When you’re going through a separation or divorce, there are many different factors to consider. Determining what to do with shared marital property can prove particularly stressful and add to the emotional impact of the separation.
Choosing an experienced property division attorney in Maryland is critical to ensuring a fair resolution. At Andalman & Flynn, we are committed to protecting your rights and helping you get your share of assets. Contact us today to schedule your consultation if you’re located in the Montgomery County area.
FREQUENTLY ASKED QUESTIONS (FAQs)
What Is Considered Marital and Non-Marital Property?
Marital property is all property that has been acquired during the marriage. This can include:
- Real estate property (such as a house, condominium, or land)
- Bank accounts
- Retirement and pension assets
- And other personal property
Non-marital property is property acquired by one spouse before the marriage, or that is given as a gift or inheritance from a third party during the marriage.
Some property can be deemed both marital and non-marital, such as a retirement account that one spouse has established and contributed to before marriage and continues to contribute to after marriage. The value of the retirement account prior to the date of marriage plus investment experience is non-marital property, while the value of the retirement account generated during the marriage is marital property and subject to division.
What Is Marital Debt?
Marital debt is a debt used to acquire marital property. The most common marital debts are mortgages, Home Equity Lines of Credit, and car loans. Just as a court will order an equitable division of assets, the court may also order an equitable, but not necessarily equal, division of marital debt.
How Do Maryland Courts Divide Property?
Maryland is an equitable distribution state, meaning that if the spouses cannot reach an agreement, the court will determine property division in an equitable, but not necessarily equal, fashion. The court may not divide or re-distribute non-marital property. However, the court may take into consideration the value of each spouse’s non-marital property when determining how to equitably divide it.
When determining appropriate property division, the court may take the following factors into consideration (based on Maryland Family Law Code § 8-205):
- The contributions of each party to the marital estate, both monetary and non-monetary
- The value of all property of each party
- The economic circumstances of each party
- Misconduct that led to the estrangement of the parties
- The duration of the marriage

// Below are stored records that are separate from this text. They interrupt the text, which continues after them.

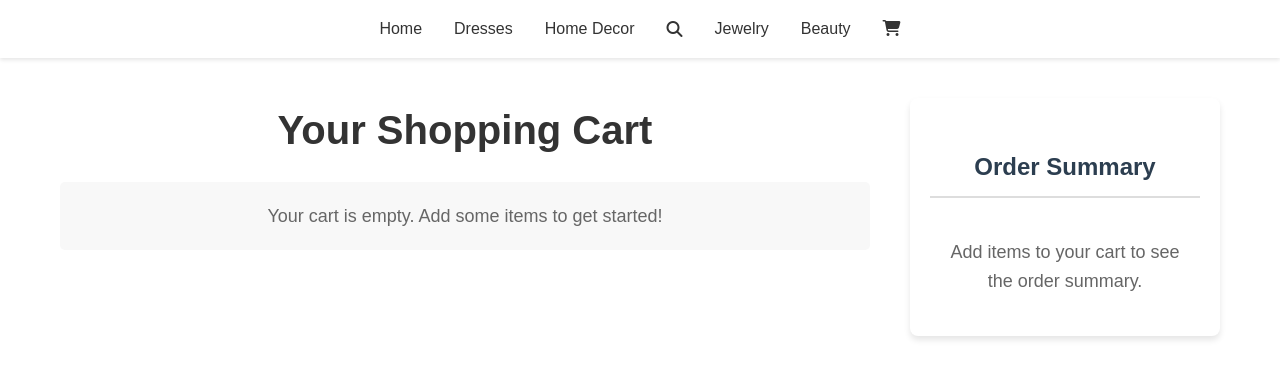
Repository: mrPractise/Elma-Shop
Page: http://localhost/cart/
An editor plug-in stored every save of this project. The page is shown before and after the next save, followed by the edit.
The browser window is 1280 px wide. The pictures show the whole page.
Some web fonts or font styles are not loaded; a fallback is used. The page is served by the project's application, run on Django 5.2 (manage.py). Queries for data that is not in the repository find no rows.

Above is the page before, as saved 2024-10-20 15:45:53.

After the next save:
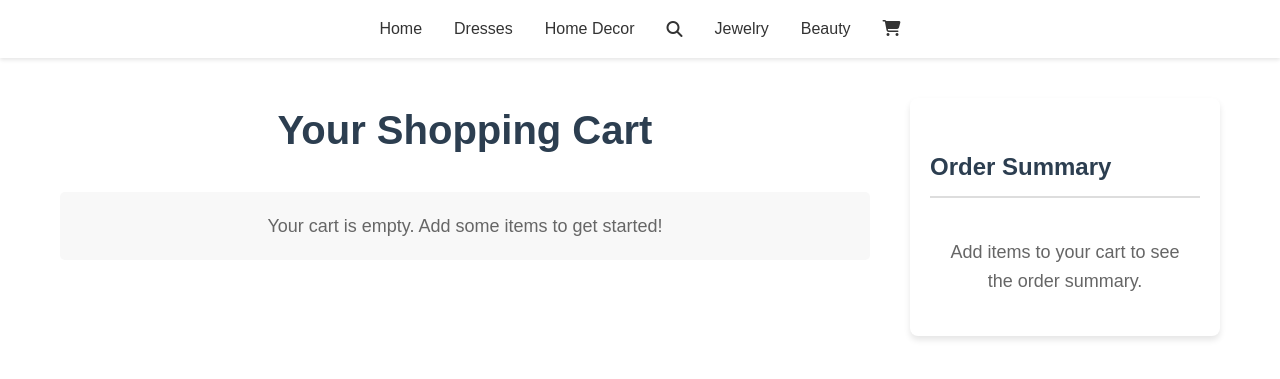
Saved 38 s later.
--- a/templates/cartpage.html
+++ b/templates/cartpage.html
@@ -5,7 +5,9 @@
     <meta charset="UTF-8" />
     <meta name="viewport" content="width=device-width, initial-scale=1.0" />
     <title>Your Cart</title>
-    <link rel="stylesheet" href="{% static 'css/styles.min.css' %}" />
+    <link rel="stylesheet" href="{% static 'css/cartpage.min.css' %}" />
+    <link rel="stylesheet" href="{% static 'css/checkoutbtns.min.css' %}" />
+
 
   </head>
   <body>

- The age and physical or mental condition of each of the parties
- How the marital property was acquired
- The amount of alimony awarded
- Any other factors that the court deems relevant
What Happens if One Spouse Wastes Marital Property?
The legal term for wasting marital assets is called dissipation, and it happens when one spouse uses marital property for his or her own benefit for a reason unrelated to the marriage. If the court finds that one spouse’s dissipation of assets was serious enough, it may consider the dissipated property as if it still existed when marking an equitable division of the marital property. The purpose of this rule is to discourage either spouse from wasting marital assets.
What Is a "Monetary Award"?
A monetary award is a court order requiring one spouse to pay money to the other. The court considers a number of statutory factors in deciding how to equitably divide the property and whether to make a monetary award. Those factors include:
- Each spouse’s contribution, both financial and otherwise, to the well-being of the family
- The economic circumstances of each spouse
- The length of the marriage
- The age, health, and physical and mental condition of each spouse
- How and when specific assets were acquired
- Whether either spouse contributed separate property to property the couple owns as tenants by the entirety
- Whether either spouse has been awarded alimony and/or possession of the family home
- Whether either spouse committed marital misconduct that contributed to the divorce
Is it Beneficial to Reach a Marital Property Settlement or Have a Court Decide?
It is always better to reach an amicable property settlement agreement with your spouse, if you can. Reaching an agreement will save you in litigation expenses and can allow you both to move on quicker. However, when a fair agreement is not possible between two spouses, then it is important to have zealous and competent representation to help you determine property division in court.
Property Division Attorneys in Maryland
The property division attorneys at Andalman & Flynn are committed to defending the rights of clients throughout Maryland to ensure their interests are protected throughout a divorce. With a record of winning verdicts in family law and an understanding of how difficult this time can be, we seek to help you start a better way of life as efficiently as possible.
Trust the attorneys at Andalman & Flynn to provide you with the zealous, knowledgeable representation you need for equitable property division in Silver Spring and surrounding Montgomery County, MD cities. Contact us today to schedule your initial consultation!